BY RICK MORRISSEY Twitter: @MorrisseyCST August 7, 2012 1:14PM
U.S. gymnast Gabrielle Douglas waits for teammate Alexandra Raisman's score on the floor exercise during the artistic gymnastics women's individual all-around competition at the 2012 Summer Olympics, Thursday, Aug. 2, 2012, in London. (AP Photo/Gregory Bull)
Updated: August 8, 2012 3:16PM
LONDON – Major corporations are about to come bearing contracts and make her very rich, but all Gabby Douglas really wanted to talk about Tuesday was her dogs.
That would be Zoe and Chandler, whom she hasn’t seen in almost two years.
“OK, so my dog when I walk in, he always like wags his tail and then he smiles,’’ she said. “So I’m looking forward to that.
“Chandler, he’s just like a little Mexican jumping bean. He like runs around the table. He’ll be so happy.’’
When your life already is a whirlwind, and your world is about to become even more chaotic, you look for comfort and stability. That’s what we have here. We have a 16-year-old girl who, with one magical night, has become a household name in the United States. And that name is not Gabby Douglas.
It’s just Gabby. The Douglas part now is as unnecessary as her appendix.
She struggled Tuesday in the balance-beam competition, slipping and hanging onto the apparatus for dear life. She finished seventh. No matter. She leaves here as the star, which goes with winning the overall title. She has a compelling story to go with it.
She’s the first African American to win gold in the all-around.
“It will have a huge impact,’’ said three-time Olympic gymnast Dominique Dawes, who is black. “I’m getting women reaching out to me via e-mail, Twitter, leaving voice mails, on the street even here in London who are my age (35) that are mothers. They say, ‘We looked up to you when we were children, and now my daughters have Gabby Douglas to look up to.’’
After Douglas had won the overall title, a reporter asked her what it felt like to be the first African American to do so. Douglas said: “I kind of forgot about that. Man, that’s awesome.’’
Dawes said she understand Douglas’ moment of fuzziness.
“You don’t think about it,’’ she said. “You’re not thinking so much about the fact that you are representing your race because that adds a whole new element of pressure to the situation,’’ Dawes said. “… She knew there was possibility of her making history, but I think you don’t get it until you’re on top of that podium. She can experience back home the impact that she’ll make.’’
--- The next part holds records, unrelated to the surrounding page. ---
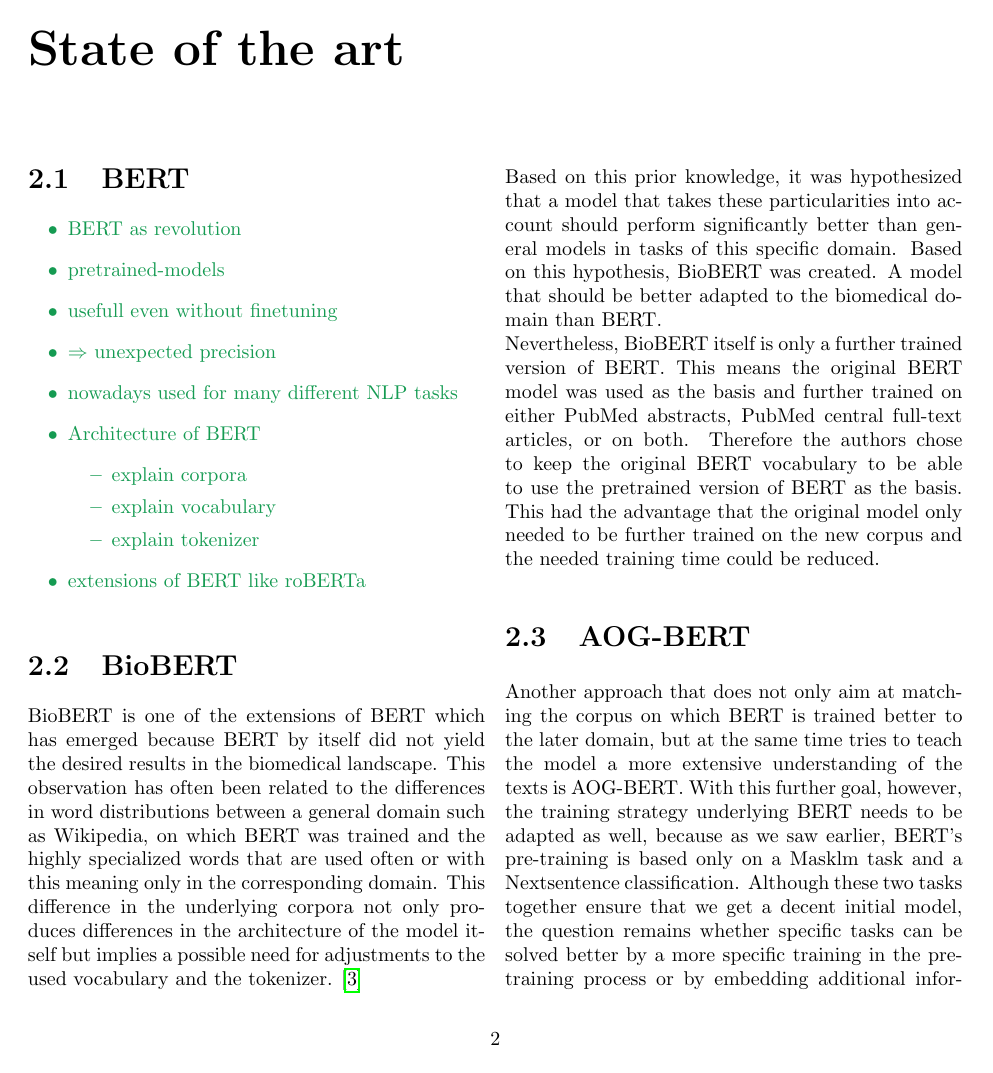
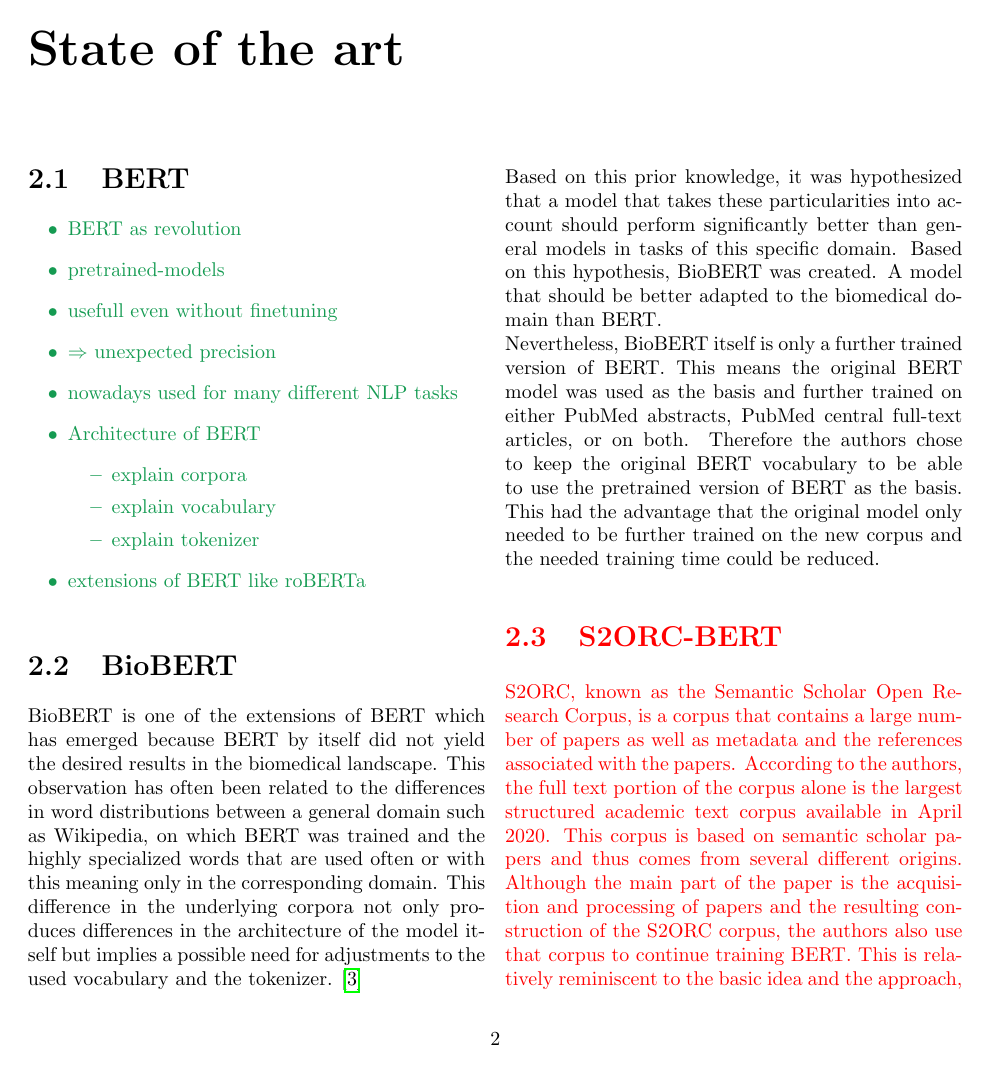
Before and after one commit to JanNiklasWeder/reproducibility-scibert, a LaTeX thesis (bericht/document.tex, which reads bericht/sections/stateOfTheArt.tex): page 4 of 14 before the commit and page 5 of 15 after it. Compiled offline with pdfLaTeX.

Commit message:
Added section 'S2ORC-BERT' in chapter 'State of the Art'

```diff
--- a/bericht/sections/stateOfTheArt.tex
+++ b/bericht/sections/stateOfTheArt.tex
@@ -23,3 +23,6 @@
 \newline
 Nevertheless, BioBERT itself is only a further trained version of BERT. This means the original BERT model was used as the basis and further trained on either PubMed abstracts, PubMed central full-text articles, or on both. Therefore the authors chose to keep the original BERT vocabulary to be able to use the pretrained version of BERT as the basis. This had the advantage that the original model only needed to be further trained on the new corpus and the needed training time could be reduced.
 
+	\color{red}
+\section{S2ORC-BERT}
+S2ORC, known as the Semantic Scholar Open Research Corpus, is a corpus that contains a large number of papers as well as metadata and the references associated with the papers. According to the authors, the full text portion of the corpus alone is the largest structured academic text corpus available in April 2020. This corpus is based on semantic scholar papers and thus comes from several different origins. Although the main part of the paper is the acquisition and processing of papers and the resulting construction of the S2ORC corpus, the authors also use that corpus to continue training BERT. This is relatively reminiscent to the basic idea and the approach, which is also behind BioBERT, but in this case it is closer to the approach used for SciBERT.
```
Also changed, not shown: bericht/document.tex (+0 -1 lines), bericht/document.pdf, bericht/sections/stateOfTheArt.tex (10 more changed lines).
Although she was frustrated with her beam routine, Douglas said she’s happy to be going home with two golds, one for the team title.
“My life is going to change so much,’’ she said. “I kind of made the history books. I’m not going to go anywhere without anyone noticing me or wanting a picture or an autograph.’’
Is that good?
“It’s definitely a good feeling,’’ she said.